If you’re interested in reading more about stress and its impact on the body, I couldn’t recommend the book Why Zebras Don’t Get Ulcers by Robert Sapolsky enough.
Action Item: Play for at least 1 hour each week.
9. Have an off switch
Getting jacked up and ripping 500lbs off the floor is great and all, but you have to be able to shut down afterwards.
More specifically, you have to be able to turn off your sympathetic (flight or fight) nervous system and get into your parasympathetic (rest and digest) nervous system. This is important for a host of reasons, but here’s a quick example.
Let’s say you find yourself roaming the Serengeti and come across this cuddly little guy:
Without having to think about it, your sympathetic nervous system will kick into gear, diverting blood flow to your muscles and dumping things like glucocorticoids into the bloodstream, while most other bodily functions that don’t help you survive at this immediate moment get put on the back burner (digesting food, secretion of sex hormones etc.).
Side note: this is what happens when you train.
Once you’ve escaped the lion you’d like to be able to shut off the sympathetic system and find your parasympathetic system so you can rest, digest and recover. Unfortunately, some people lose the ability to do this. They stay sympathetic all the time causing their bodies to constantly act as if they’re running from a lion. Needless to say, that’s not healthy in the long run.
Action Item: Try doing 3 minutes of crocodile breathing after workouts and before bed every night.

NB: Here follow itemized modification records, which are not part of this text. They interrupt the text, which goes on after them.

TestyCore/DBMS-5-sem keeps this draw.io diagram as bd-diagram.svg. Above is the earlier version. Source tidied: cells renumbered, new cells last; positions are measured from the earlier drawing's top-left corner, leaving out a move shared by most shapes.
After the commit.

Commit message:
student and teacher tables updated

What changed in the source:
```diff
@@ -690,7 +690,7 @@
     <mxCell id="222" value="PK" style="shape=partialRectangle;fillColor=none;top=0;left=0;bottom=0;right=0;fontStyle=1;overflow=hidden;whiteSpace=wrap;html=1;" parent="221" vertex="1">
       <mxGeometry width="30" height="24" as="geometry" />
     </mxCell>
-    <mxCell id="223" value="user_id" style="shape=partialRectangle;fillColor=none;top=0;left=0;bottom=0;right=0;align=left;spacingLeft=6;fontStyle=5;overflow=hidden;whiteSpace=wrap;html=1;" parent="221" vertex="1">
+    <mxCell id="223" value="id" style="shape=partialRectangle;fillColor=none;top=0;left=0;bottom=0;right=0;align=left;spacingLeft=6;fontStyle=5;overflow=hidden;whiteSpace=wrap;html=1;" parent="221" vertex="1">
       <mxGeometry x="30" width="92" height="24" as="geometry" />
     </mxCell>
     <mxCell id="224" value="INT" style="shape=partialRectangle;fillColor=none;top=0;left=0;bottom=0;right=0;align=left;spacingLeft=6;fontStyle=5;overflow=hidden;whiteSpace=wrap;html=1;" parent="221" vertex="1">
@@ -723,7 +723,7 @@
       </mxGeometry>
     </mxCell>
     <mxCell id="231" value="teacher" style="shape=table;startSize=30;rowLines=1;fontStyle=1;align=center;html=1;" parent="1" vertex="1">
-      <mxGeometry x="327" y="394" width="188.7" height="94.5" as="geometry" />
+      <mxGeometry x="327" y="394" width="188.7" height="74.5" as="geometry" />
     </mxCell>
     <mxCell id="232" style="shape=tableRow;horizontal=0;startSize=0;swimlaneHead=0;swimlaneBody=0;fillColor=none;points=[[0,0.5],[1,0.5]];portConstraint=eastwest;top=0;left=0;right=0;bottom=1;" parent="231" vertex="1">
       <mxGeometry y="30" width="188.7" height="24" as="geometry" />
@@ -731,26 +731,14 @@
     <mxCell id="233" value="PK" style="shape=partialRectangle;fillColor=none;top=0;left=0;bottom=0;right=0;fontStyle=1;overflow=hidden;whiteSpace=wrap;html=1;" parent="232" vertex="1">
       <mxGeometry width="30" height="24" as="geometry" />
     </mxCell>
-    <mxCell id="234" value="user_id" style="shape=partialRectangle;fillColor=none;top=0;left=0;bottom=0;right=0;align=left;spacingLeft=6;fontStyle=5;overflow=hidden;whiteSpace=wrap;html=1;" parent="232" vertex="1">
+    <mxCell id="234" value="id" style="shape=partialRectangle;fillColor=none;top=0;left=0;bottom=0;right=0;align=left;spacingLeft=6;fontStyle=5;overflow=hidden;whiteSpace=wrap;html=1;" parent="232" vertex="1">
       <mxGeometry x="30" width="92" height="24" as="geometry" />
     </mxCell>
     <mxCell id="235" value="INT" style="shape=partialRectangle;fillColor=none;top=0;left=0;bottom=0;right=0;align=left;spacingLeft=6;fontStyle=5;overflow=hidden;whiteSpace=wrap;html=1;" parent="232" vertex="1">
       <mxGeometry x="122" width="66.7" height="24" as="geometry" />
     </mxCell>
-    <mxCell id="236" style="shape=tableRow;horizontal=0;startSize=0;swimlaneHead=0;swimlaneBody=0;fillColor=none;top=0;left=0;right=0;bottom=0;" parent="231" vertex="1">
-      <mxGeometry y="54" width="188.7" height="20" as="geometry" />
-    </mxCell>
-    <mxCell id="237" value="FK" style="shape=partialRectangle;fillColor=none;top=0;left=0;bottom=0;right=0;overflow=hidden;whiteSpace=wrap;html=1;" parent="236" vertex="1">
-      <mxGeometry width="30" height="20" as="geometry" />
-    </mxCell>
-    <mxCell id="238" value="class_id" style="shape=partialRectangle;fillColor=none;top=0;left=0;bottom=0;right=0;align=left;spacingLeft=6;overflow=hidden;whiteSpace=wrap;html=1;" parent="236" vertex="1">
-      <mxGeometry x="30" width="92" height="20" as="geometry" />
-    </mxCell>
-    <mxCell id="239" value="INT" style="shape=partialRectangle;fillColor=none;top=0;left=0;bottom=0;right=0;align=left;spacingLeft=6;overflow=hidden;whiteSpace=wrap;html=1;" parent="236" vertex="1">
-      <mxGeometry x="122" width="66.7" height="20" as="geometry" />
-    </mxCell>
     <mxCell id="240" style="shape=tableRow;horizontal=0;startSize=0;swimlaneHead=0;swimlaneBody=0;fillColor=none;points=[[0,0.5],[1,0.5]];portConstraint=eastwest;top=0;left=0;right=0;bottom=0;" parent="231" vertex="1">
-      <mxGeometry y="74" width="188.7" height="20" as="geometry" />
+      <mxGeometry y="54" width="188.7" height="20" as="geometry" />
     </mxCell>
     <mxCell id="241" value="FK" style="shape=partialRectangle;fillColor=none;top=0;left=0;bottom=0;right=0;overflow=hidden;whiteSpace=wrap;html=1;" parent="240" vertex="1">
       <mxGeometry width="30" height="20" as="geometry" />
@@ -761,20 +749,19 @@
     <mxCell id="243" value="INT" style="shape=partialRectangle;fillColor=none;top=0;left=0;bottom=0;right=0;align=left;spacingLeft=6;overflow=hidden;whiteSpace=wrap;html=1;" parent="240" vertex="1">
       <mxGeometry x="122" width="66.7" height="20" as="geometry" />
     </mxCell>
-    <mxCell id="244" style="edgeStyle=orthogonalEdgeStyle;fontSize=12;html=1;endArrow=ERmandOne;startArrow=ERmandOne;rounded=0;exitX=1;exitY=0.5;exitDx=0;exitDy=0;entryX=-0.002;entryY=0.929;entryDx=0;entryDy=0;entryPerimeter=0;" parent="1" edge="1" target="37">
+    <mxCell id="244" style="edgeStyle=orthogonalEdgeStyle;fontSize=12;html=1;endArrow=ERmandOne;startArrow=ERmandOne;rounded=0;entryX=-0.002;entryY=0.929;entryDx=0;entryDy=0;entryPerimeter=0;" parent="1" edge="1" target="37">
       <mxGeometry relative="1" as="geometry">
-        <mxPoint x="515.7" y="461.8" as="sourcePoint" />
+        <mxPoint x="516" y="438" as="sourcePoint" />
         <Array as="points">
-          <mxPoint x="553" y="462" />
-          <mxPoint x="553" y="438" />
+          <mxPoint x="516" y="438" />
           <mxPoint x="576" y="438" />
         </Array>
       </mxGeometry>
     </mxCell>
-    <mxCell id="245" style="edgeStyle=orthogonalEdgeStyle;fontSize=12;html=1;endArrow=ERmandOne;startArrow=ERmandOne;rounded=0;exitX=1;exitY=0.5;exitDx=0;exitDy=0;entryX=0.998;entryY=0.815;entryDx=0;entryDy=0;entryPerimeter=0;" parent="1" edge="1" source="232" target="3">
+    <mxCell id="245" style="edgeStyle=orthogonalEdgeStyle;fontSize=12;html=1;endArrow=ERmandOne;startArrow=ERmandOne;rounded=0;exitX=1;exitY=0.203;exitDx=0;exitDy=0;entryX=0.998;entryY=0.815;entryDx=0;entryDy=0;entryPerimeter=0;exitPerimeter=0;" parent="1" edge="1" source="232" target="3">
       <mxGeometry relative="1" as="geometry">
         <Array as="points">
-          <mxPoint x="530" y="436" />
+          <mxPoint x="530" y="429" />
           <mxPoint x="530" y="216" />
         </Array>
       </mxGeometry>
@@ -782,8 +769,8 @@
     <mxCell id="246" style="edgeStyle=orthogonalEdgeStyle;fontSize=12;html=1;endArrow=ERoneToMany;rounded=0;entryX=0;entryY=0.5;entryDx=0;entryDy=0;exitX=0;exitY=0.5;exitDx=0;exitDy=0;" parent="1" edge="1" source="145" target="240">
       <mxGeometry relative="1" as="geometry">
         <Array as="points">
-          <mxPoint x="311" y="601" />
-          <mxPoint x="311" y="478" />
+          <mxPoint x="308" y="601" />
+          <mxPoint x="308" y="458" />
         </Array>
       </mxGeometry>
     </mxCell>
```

Note from TG: Crocodile or Belly breathing is easy to do. The idea is to “coach” people to become less of a chest breather – which is an aberrant pattern that tends to jack up our secondary respiratory muscles like the upper traps and scalenes (and, not coincidentally, often leads to neck and shoulder pain) – and learn to breath more into their belly.
Here, you’ll lie prone on your stomach with your forehead resting on your forearms. From there try to inhale and breath more into your stomach. You know you’re doing it correctly if you notice your lower back moving up and down, like in the video below.
10. Surround Yourself With the Right People
You are the average of the 5 people you spend the most time with. If you hang out with people who have zero interest in maintaining a healthy lifestyle, you will also not care about having a healthy lifestyle.
Not only that, having a supporting cast and a few good training partners can make all the difference in the world. So choose wisely who you associate with.
Action Item: Make a new friend this month that shares your health and fitness related goals.
Note from TG: or, you could also just hang out with Jason Bourne. That would be pretty bad ass.
11. Bonus: Have Something to Train For
As much as I’d love for everyone to train just because they love training, I’m a realist.
I know that’s not the case for the majority of people. Go out of your way to find something train for. It can be anything. Do a Tough Mudder. Sign up for a powerlifting meet. Really…anything goes. Just pick something you can put on the calendar that’ll act as a source of accountability.
Action Item: Find an event you can compete in sometime over the next 6 months.
Some of the material presented in this article is probably new, and some is probably old news. Either way, the overarching theme is this: if you don’t use it, you lose it.
Funny as that may be, it’s true. The body will adapt to whatever stimulus you place on it, and that includes whatever stimulus you don’t place on it.
The easiest way to stay athletic is to stay on top of your game—it’s always easier to maintain something than it is to get it back.
About the Author
James Cerbie, CSCS, Pn1, USAW, Crossfit Level 1
James Cerbie is certified by the National Strength and Conditioning Association, Precision Nutrition, USA Weightlifting and Crossfit. He has worked with athletes from the middle school to professional level, powerlifters, olympic lifters, and Crossfit athletes alike. He’s the owner of Rebel Performance and currently works as a strength and conditioning intern at Indianapolis Fitness and Sports Training.